- [Your goal]: No pictures in the copy, please: retype all the records exactly.

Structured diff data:
_ _ _ _ _ _ _
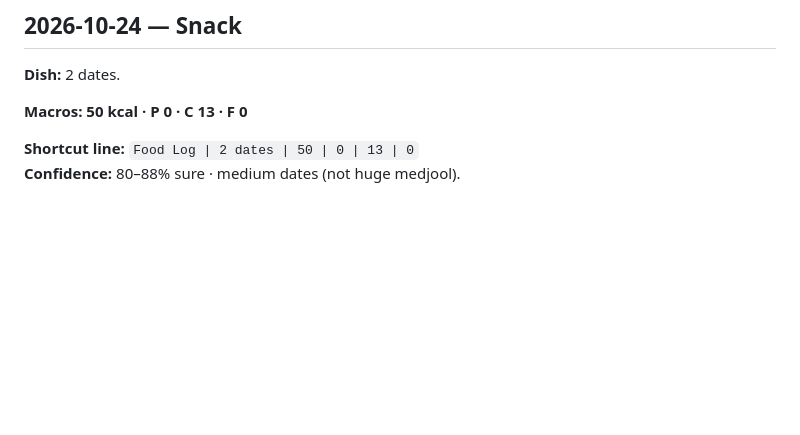
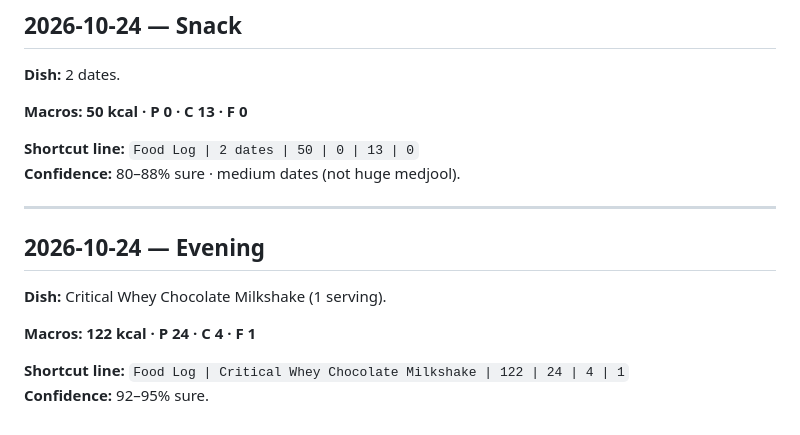
Before and after one commit to hk9900/cursor, a Markdown page: health-coach/food-log.md, the part around the change. Drawn GitHub-style; blank space fills up the shorter version.

Commit message:
Log Chocolate Milkshake whey on 24 Oct (122 kcal).
Co-authored-by: hk9900 <hk9900@users.noreply.github.com>

```diff
--- a/health-coach/food-log.md
+++ b/health-coach/food-log.md
@@ -262,3 +262,14 @@ Combined with prior haleem+roti plate → **~772 / 38 / 105 / 23**.
 
 **Shortcut line:** `Food Log | 2 dates | 50 | 0 | 13 | 0`
 **Confidence:** 80–88% sure · medium dates (not huge medjool).
+
+---
+
+## 2026-10-24 — Evening
+
+**Dish:** Critical Whey Chocolate Milkshake (1 serving).
+
+**Macros:** **122 kcal · P 24 · C 4 · F 1**
+
+**Shortcut line:** `Food Log | Critical Whey Chocolate Milkshake | 122 | 24 | 4 | 1`
+**Confidence:** 92–95% sure.
```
_ _ _ _ _ _ _
- [Finished exercise]:
Before and after one commit to hk9900/cursor, a Markdown page: health-coach/food-log.md, the part around the change. Drawn GitHub-style; blank space fills up the shorter version.

Commit message:
Log Chocolate Milkshake whey on 24 Oct (122 kcal).
Co-authored-by: hk9900 <hk9900@users.noreply.github.com>

```diff
--- a/health-coach/food-log.md
+++ b/health-coach/food-log.md
@@ -262,3 +262,14 @@ Combined with prior haleem+roti plate → **~772 / 38 / 105 / 23**.
 
 **Shortcut line:** `Food Log | 2 dates | 50 | 0 | 13 | 0`
 **Confidence:** 80–88% sure · medium dates (not huge medjool).
+
+---
+
+## 2026-10-24 — Evening
+
+**Dish:** Critical Whey Chocolate Milkshake (1 serving).
+
+**Macros:** **122 kcal · P 24 · C 4 · F 1**
+
+**Shortcut line:** `Food Log | Critical Whey Chocolate Milkshake | 122 | 24 | 4 | 1`
+**Confidence:** 92–95% sure.
```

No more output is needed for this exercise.